_WHAT THE EXERCISE ASKS:_ Give back the lines below verbatim, omitting all pictures.

SUPPLIED MATERIAL below:

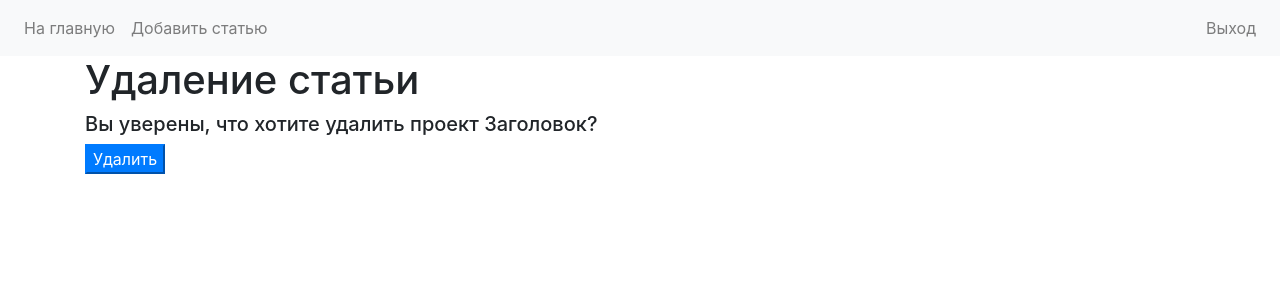
After one commit to galubezzz/blog, a Django app: page /articles/1/delete/ in a window 1280 px wide. The commit adds this page. Shown: the top 300 px of the page. Run offline with Django 3.2, Linux system fonts and the light colour scheme; a user stored in the database is signed in; data comes from the database, SQL or seed files in the repository; some libraries are stand-ins or nearby versions.

Commit message:
article delete

```diff
--- /dev/null
+++ b/source/webapp/templates/article_delete.html
@@ -0,0 +1,10 @@
+{% extends 'base.html' %}
+{% block title %}Удалить статью{% endblock %}
+{% block content %}
+    <h1>Удаление статьи</h1>
+    <h5>Вы уверены, что хотите удалить проект {{ article.title }}?</h5>
+    <form action="{% url 'webapp:article_delete' article.pk %}" method="post">
+        {% csrf_token %}
+        <button type="submit" class="btn, btn-primary">Удалить</button>
+    </form>
+{% endblock %}
--- a/source/webapp/templates/article_list.html
+++ b/source/webapp/templates/article_list.html
@@ -17,7 +17,8 @@
             {% endif %}
             <div class="card-footer">
                 <p class="card-text">{{ article.author }} | {{ article.created_at }} {% if user == article.author %}
-                    <a class="float-right" href="{% url 'webapp:article_update'  article.pk %}">Редактировать</a>
+                    <a class="float-right" href="{% url 'webapp:article_update'  article.pk %}">Редактировать|</a>
+                    <a class="float-right" href="{% url 'webapp:article_delete'  article.pk %}">Удалить</a>
                 {% endif %}</p>
             </div>
         </div>
--- a/source/webapp/urls.py
+++ b/source/webapp/urls.py
@@ -1,5 +1,5 @@
 from django.urls import path
-from .views import ArticleListView, ArticleDetailView, ArticleCreateView, ArticleUpdateView, CommentCreateView, CommentUpdateView, CommentListView
+from .views import ArticleListView, ArticleDetailView, ArticleCreateView, ArticleUpdateView, ArticleDeleteView, CommentCreateView, CommentUpdateView, CommentListView
 
 app_name = 'webapp'
 
@@ -8,6 +8,8 @@ urlpatterns = [
     path('articles/<int:pk>/', ArticleDetailView.as_view(), name='article_detail'),
     path('articles/create/', ArticleCreateView.as_view(), name='article_create'),
     path('articles/<int:pk>/edit/', ArticleUpdateView.as_view(), name='article_update'),
+    path('articles/<int:pk>/delete/', ArticleDeleteView.as_view(), name='article_delete'),
     path('articles/<int:pk>/addcomment', CommentCreateView.as_view(), name='comment_create'),
-    path('comment/update/<int:pk>/', CommentUpdateView.as_view(), name='comment_update'),
+    path('comment/<int:pk>/edit', CommentUpdateView.as_view(), name='comment_update'),
+    path('comment/<int:pk>/delete', CommentUpdateView.as_view(), name='comment_delete'),
 ]
--- a/source/webapp/views.py
+++ b/source/webapp/views.py
@@ -1,8 +1,9 @@
 from django.contrib.auth.mixins import LoginRequiredMixin, PermissionRequiredMixin
-from django.views.generic import ListView, DetailView, CreateView, UpdateView
+from django.views.generic import ListView, DetailView, CreateView, UpdateView, DeleteView
 from webapp.forms import ArticleForm, CommentForm
 from webapp.models import Article, Comment
 from django.shortcuts import get_object_or_404
+from django.urls import reverse_lazy
 
 
 class ArticleListView(ListView):
@@ -29,6 +30,18 @@ class ArticleUpdateView(LoginRequiredMixin, PermissionRequiredMixin, UpdateView)
     template_name = 'article_update.html'
     form_class = ArticleForm
     model = Article
+
+    def get_permission_required(self):
+        return None
+
+    def has_permission(self):
+        return self.request.user == self.get_object().author
+
+
+class ArticleDeleteView(LoginRequiredMixin, PermissionRequiredMixin, DeleteView):
+    template_name = 'article_delete.html'
+    model = Article
+    success_url = reverse_lazy('webapp:article_list')
 
     def get_permission_required(self):
         return None
```
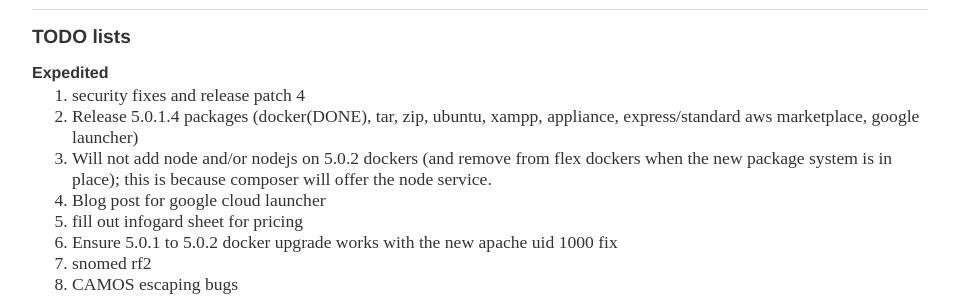
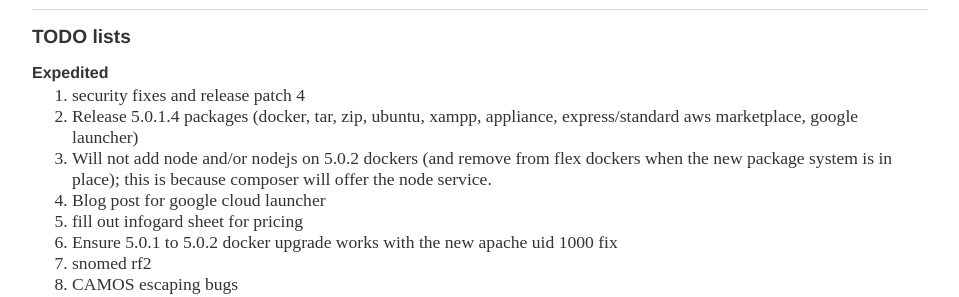
Before and after one commit to bradymiller/bradymiller.github.io, a Jekyll site: the page built from todo/index.md, in a window 1280 px wide. Shown: the part 174-471 px from the top of the page, without its empty margins (160-1119 px from the left). Built offline with Jekyll 4.4.1, drawn with Linux system fonts in a browser that asks for light colours; our own code applies the rules of GitHub Pages for plain Markdown files.

Commit message:
Update index.md

```diff
--- a/todo/index.md
+++ b/todo/index.md
@@ -5,7 +5,7 @@
 
 ### Expedited
 1. security fixes and release patch 4
-1. Release 5.0.1.4 packages (docker(DONE), tar, zip, ubuntu, xampp, appliance, express/standard aws marketplace, google launcher)
+1. Release 5.0.1.4 packages (docker, tar, zip, ubuntu, xampp, appliance, express/standard aws marketplace, google launcher)
 1. Will not add node and/or nodejs on 5.0.2 dockers (and remove from flex dockers when the new package system is in place); this is because composer will offer the node service.
 1. Blog post for google cloud launcher
 1. fill out infogard sheet for pricing
```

End of SUPPLIED MATERIAL.

_ANSWER BOX:_
After one commit to galubezzz/blog, a Django app: page /articles/1/delete/ in a window 1280 px wide. The commit adds this page. Shown: the top 300 px of the page. Run offline with Django 3.2, Linux system fonts and the light colour scheme; a user stored in the database is signed in; data comes from the database, SQL or seed files in the repository; some libraries are stand-ins or nearby versions.

Commit message:
article delete

```diff
--- /dev/null
+++ b/source/webapp/templates/article_delete.html
@@ -0,0 +1,10 @@
+{% extends 'base.html' %}
+{% block title %}Удалить статью{% endblock %}
+{% block content %}
+    <h1>Удаление статьи</h1>
+    <h5>Вы уверены, что хотите удалить проект {{ article.title }}?</h5>
+    <form action="{% url 'webapp:article_delete' article.pk %}" method="post">
+        {% csrf_token %}
+        <button type="submit" class="btn, btn-primary">Удалить</button>
+    </form>
+{% endblock %}
--- a/source/webapp/templates/article_list.html
+++ b/source/webapp/templates/article_list.html
@@ -17,7 +17,8 @@
             {% endif %}
             <div class="card-footer">
                 <p class="card-text">{{ article.author }} | {{ article.created_at }} {% if user == article.author %}
-                    <a class="float-right" href="{% url 'webapp:article_update'  article.pk %}">Редактировать</a>
+                    <a class="float-right" href="{% url 'webapp:article_update'  article.pk %}">Редактировать|</a>
+                    <a class="float-right" href="{% url 'webapp:article_delete'  article.pk %}">Удалить</a>
                 {% endif %}</p>
             </div>
         </div>
--- a/source/webapp/urls.py
+++ b/source/webapp/urls.py
@@ -1,5 +1,5 @@
 from django.urls import path
-from .views import ArticleListView, ArticleDetailView, ArticleCreateView, ArticleUpdateView, CommentCreateView, CommentUpdateView, CommentListView
+from .views import ArticleListView, ArticleDetailView, ArticleCreateView, ArticleUpdateView, ArticleDeleteView, CommentCreateView, CommentUpdateView, CommentListView
 
 app_name = 'webapp'
 
@@ -8,6 +8,8 @@ urlpatterns = [
     path('articles/<int:pk>/', ArticleDetailView.as_view(), name='article_detail'),
     path('articles/create/', ArticleCreateView.as_view(), name='article_create'),
     path('articles/<int:pk>/edit/', ArticleUpdateView.as_view(), name='article_update'),
+    path('articles/<int:pk>/delete/', ArticleDeleteView.as_view(), name='article_delete'),
     path('articles/<int:pk>/addcomment', CommentCreateView.as_view(), name='comment_create'),
-    path('comment/update/<int:pk>/', CommentUpdateView.as_view(), name='comment_update'),
+    path('comment/<int:pk>/edit', CommentUpdateView.as_view(), name='comment_update'),
+    path('comment/<int:pk>/delete', CommentUpdateView.as_view(), name='comment_delete'),
 ]
--- a/source/webapp/views.py
+++ b/source/webapp/views.py
@@ -1,8 +1,9 @@
 from django.contrib.auth.mixins import LoginRequiredMixin, PermissionRequiredMixin
-from django.views.generic import ListView, DetailView, CreateView, UpdateView
+from django.views.generic import ListView, DetailView, CreateView, UpdateView, DeleteView
 from webapp.forms import ArticleForm, CommentForm
 from webapp.models import Article, Comment
 from django.shortcuts import get_object_or_404
+from django.urls import reverse_lazy
 
 
 class ArticleListView(ListView):
@@ -29,6 +30,18 @@ class ArticleUpdateView(LoginRequiredMixin, PermissionRequiredMixin, UpdateView)
     template_name = 'article_update.html'
     form_class = ArticleForm
     model = Article
+
+    def get_permission_required(self):
+        return None
+
+    def has_permission(self):
+        return self.request.user == self.get_object().author
+
+
+class ArticleDeleteView(LoginRequiredMixin, PermissionRequiredMixin, DeleteView):
+    template_name = 'article_delete.html'
+    model = Article
+    success_url = reverse_lazy('webapp:article_list')
 
     def get_permission_required(self):
         return None
```
Before and after one commit to bradymiller/bradymiller.github.io, a Jekyll site: the page built from todo/index.md, in a window 1280 px wide. Shown: the part 174-471 px from the top of the page, without its empty margins (160-1119 px from the left). Built offline with Jekyll 4.4.1, drawn with Linux system fonts in a browser that asks for light colours; our own code applies the rules of GitHub Pages for plain Markdown files.

Commit message:
Update index.md

```diff
--- a/todo/index.md
+++ b/todo/index.md
@@ -5,7 +5,7 @@
 
 ### Expedited
 1. security fixes and release patch 4
-1. Release 5.0.1.4 packages (docker(DONE), tar, zip, ubuntu, xampp, appliance, express/standard aws marketplace, google launcher)
+1. Release 5.0.1.4 packages (docker, tar, zip, ubuntu, xampp, appliance, express/standard aws marketplace, google launcher)
 1. Will not add node and/or nodejs on 5.0.2 dockers (and remove from flex dockers when the new package system is in place); this is because composer will offer the node service.
 1. Blog post for google cloud launcher
 1. fill out infogard sheet for pricing
```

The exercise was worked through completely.